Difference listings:
>>>
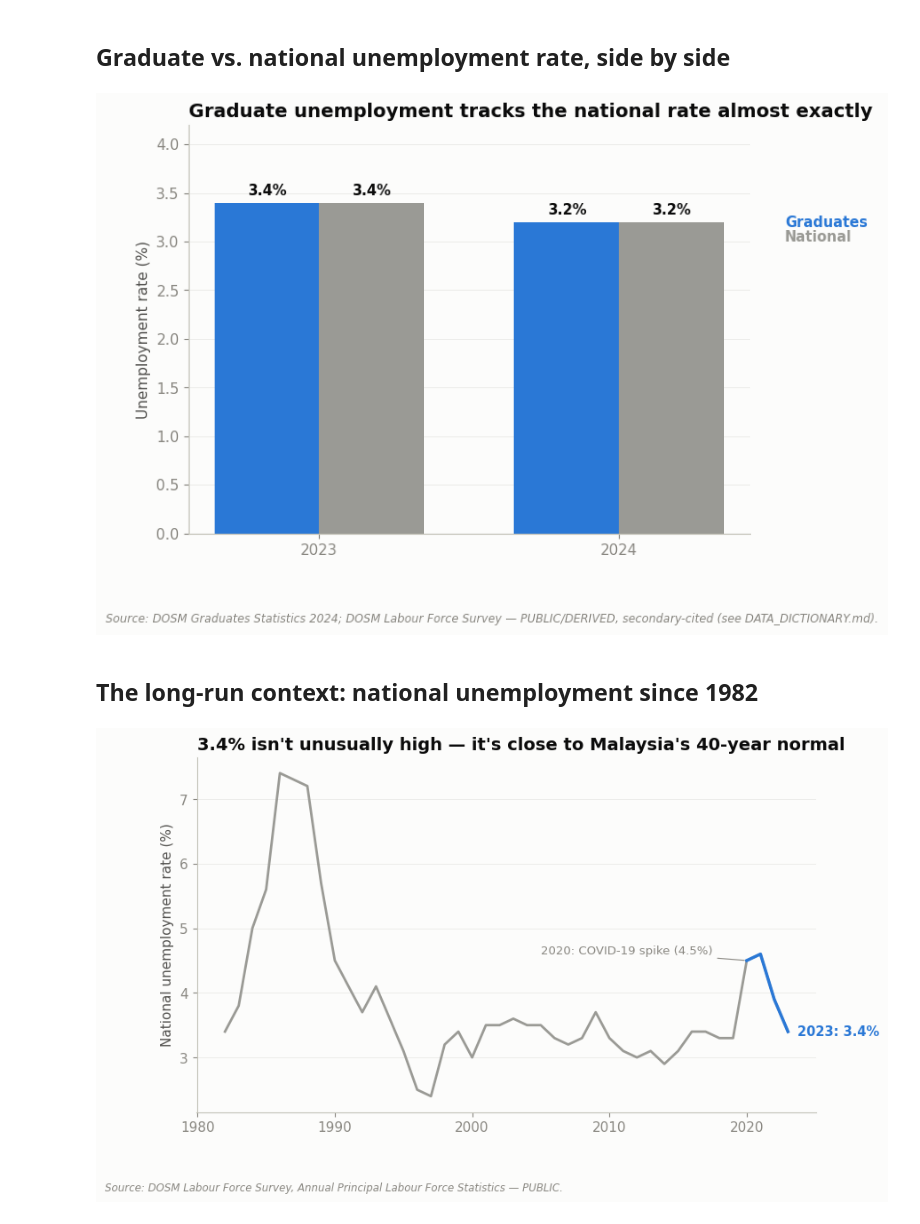
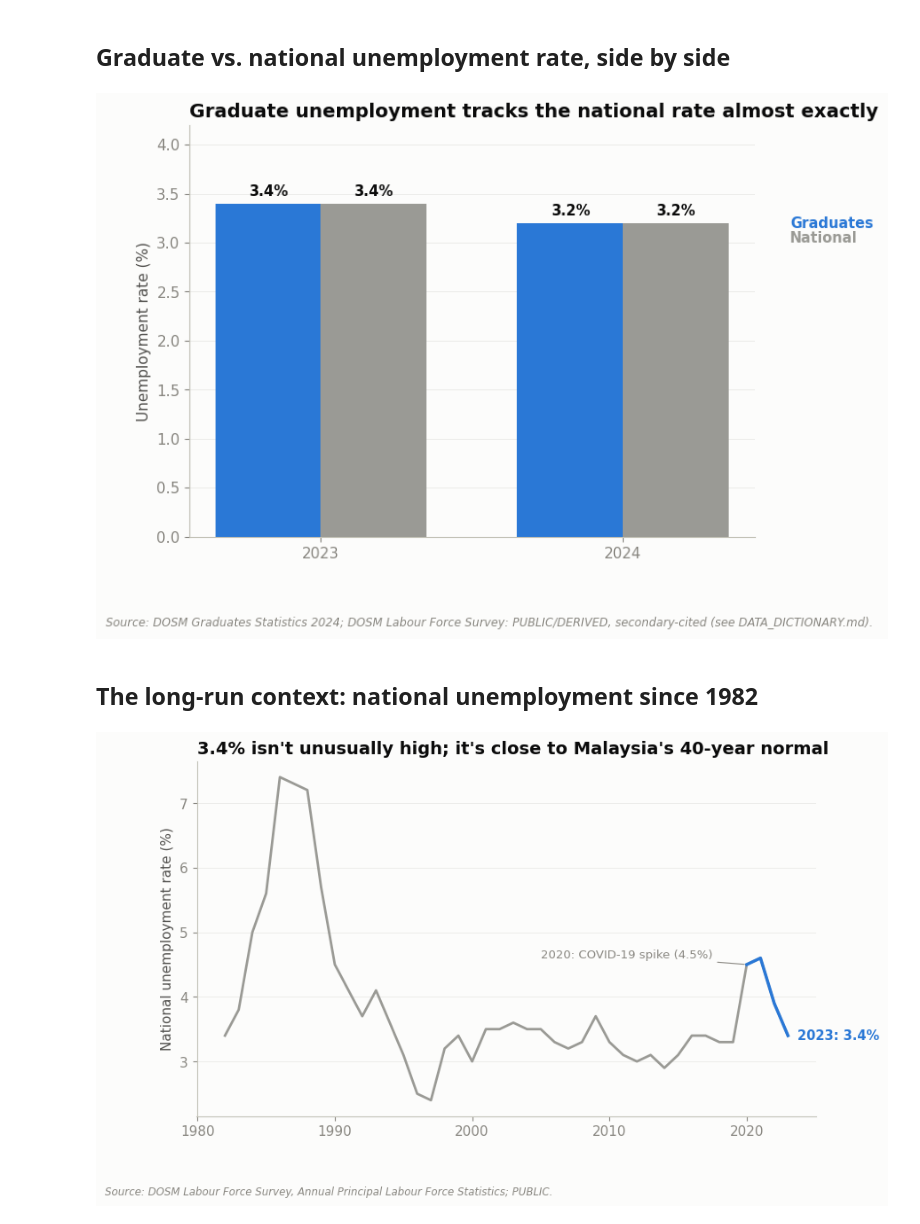
Before and after one commit to ooi-darren/malaysia-graduate-underemployment, a Jupyter notebook: notebooks/01-national-headline.ipynb, the cells around one changed output. Saved outputs shown, nothing was run; the diff lists cells and outputs as text; code cells hidden in the pictures.

```diff
--- a/notebooks/01-national-headline.ipynb
+++ b/notebooks/01-national-headline.ipynb
@@ -80,26 +80,26 @@ ax.set_title('Graduate unemployment tracks the national rate almost exactly', lo
 ax.set_ylabel('Unemployment rate (%)')
 end_label(ax, 1.15, grad['graduate_unemployment_rate_pct'].iloc[-1], 'Graduates', ACCENT_1, offset=90)
 end_label(ax, 1.15, grad['national_unemployment_rate_pct'].iloc[-1]-0.15, 'National', GRAY, offset=90)
-add_source(ax.figure, 'Source: DOSM Graduates Statistics 2024; DOSM Labour Force Survey — PUBLIC/DERIVED, secondary-cited (see DATA_DICTIONARY.md).')
+add_source(ax.figure, 'Source: DOSM Graduates Statistics 2024; DOSM Labour Force Survey: PUBLIC/DERIVED, secondary-cited (see DATA_DICTIONARY.md).')
 plt.show()
 # %% [output]
-[figure, old version]
+[figure, new version]
 # %% [markdown]
 ## The long-run context: national unemployment since 1982
 # %%
 fig, ax = plt.subplots(figsize=(9, 5.2))
 ax.plot(national['year'], national['unemployment_rate_pct'], color=GRAY, linewidth=2)
 recent = national[national['year'] >= 2020]
 ax.plot(recent['year'], recent['unemployment_rate_pct'], color=ACCENT_1, linewidth=2.5)
 end_label(ax, national['year'].iloc[-1], national['unemployment_rate_pct'].iloc[-1], '2023: 3.4%', ACCENT_1)
 ax.annotate('2020: COVID-19 spike (4.5%)', xy=(2020, 4.5), xytext=(2005, 4.6),
             fontsize=9.5, color=INK_MUTED, arrowprops=dict(arrowstyle='-', color=INK_MUTED, lw=0.8))
-ax.set_title("3.4% isn't unusually high — it's close to Malaysia's 40-year normal", loc='left')
+ax.set_title("3.4% isn't unusually high; it's close to Malaysia's 40-year normal", loc='left')
 ax.set_ylabel('National unemployment rate (%)')
-add_source(ax.figure, 'Source: DOSM Labour Force Survey, Annual Principal Labour Force Statistics — PUBLIC.')
+add_source(ax.figure, 'Source: DOSM Labour Force Survey, Annual Principal Labour Force Statistics; PUBLIC.')
 plt.show()
 # %% [output]
-[figure, old version]
+[figure, new version]
 # %% [markdown]
 ## Strategic Recommendation
 
```
Also changed, not shown: parts of 3 cells of this notebook, 10 other files.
<<<
_WHAT THE TASK ASKS:_
Give the records above again verbatim, pictures omitted.

_ANSWER SECTION:_
Before and after one commit to ooi-darren/malaysia-graduate-underemployment, a Jupyter notebook: notebooks/01-national-headline.ipynb, the cells around one changed output. Saved outputs shown, nothing was run; the diff lists cells and outputs as text; code cells hidden in the pictures.

```diff
--- a/notebooks/01-national-headline.ipynb
+++ b/notebooks/01-national-headline.ipynb
@@ -80,26 +80,26 @@ ax.set_title('Graduate unemployment tracks the national rate almost exactly', lo
 ax.set_ylabel('Unemployment rate (%)')
 end_label(ax, 1.15, grad['graduate_unemployment_rate_pct'].iloc[-1], 'Graduates', ACCENT_1, offset=90)
 end_label(ax, 1.15, grad['national_unemployment_rate_pct'].iloc[-1]-0.15, 'National', GRAY, offset=90)
-add_source(ax.figure, 'Source: DOSM Graduates Statistics 2024; DOSM Labour Force Survey — PUBLIC/DERIVED, secondary-cited (see DATA_DICTIONARY.md).')
+add_source(ax.figure, 'Source: DOSM Graduates Statistics 2024; DOSM Labour Force Survey: PUBLIC/DERIVED, secondary-cited (see DATA_DICTIONARY.md).')
 plt.show()
 # %% [output]
-[figure, old version]
+[figure, new version]
 # %% [markdown]
 ## The long-run context: national unemployment since 1982
 # %%
 fig, ax = plt.subplots(figsize=(9, 5.2))
 ax.plot(national['year'], national['unemployment_rate_pct'], color=GRAY, linewidth=2)
 recent = national[national['year'] >= 2020]
 ax.plot(recent['year'], recent['unemployment_rate_pct'], color=ACCENT_1, linewidth=2.5)
 end_label(ax, national['year'].iloc[-1], national['unemployment_rate_pct'].iloc[-1], '2023: 3.4%', ACCENT_1)
 ax.annotate('2020: COVID-19 spike (4.5%)', xy=(2020, 4.5), xytext=(2005, 4.6),
             fontsize=9.5, color=INK_MUTED, arrowprops=dict(arrowstyle='-', color=INK_MUTED, lw=0.8))
-ax.set_title("3.4% isn't unusually high — it's close to Malaysia's 40-year normal", loc='left')
+ax.set_title("3.4% isn't unusually high; it's close to Malaysia's 40-year normal", loc='left')
 ax.set_ylabel('National unemployment rate (%)')
-add_source(ax.figure, 'Source: DOSM Labour Force Survey, Annual Principal Labour Force Statistics — PUBLIC.')
+add_source(ax.figure, 'Source: DOSM Labour Force Survey, Annual Principal Labour Force Statistics; PUBLIC.')
 plt.show()
 # %% [output]
-[figure, old version]
+[figure, new version]
 # %% [markdown]
 ## Strategic Recommendation
 
```
Also changed, not shown: parts of 3 cells of this notebook, 10 other files.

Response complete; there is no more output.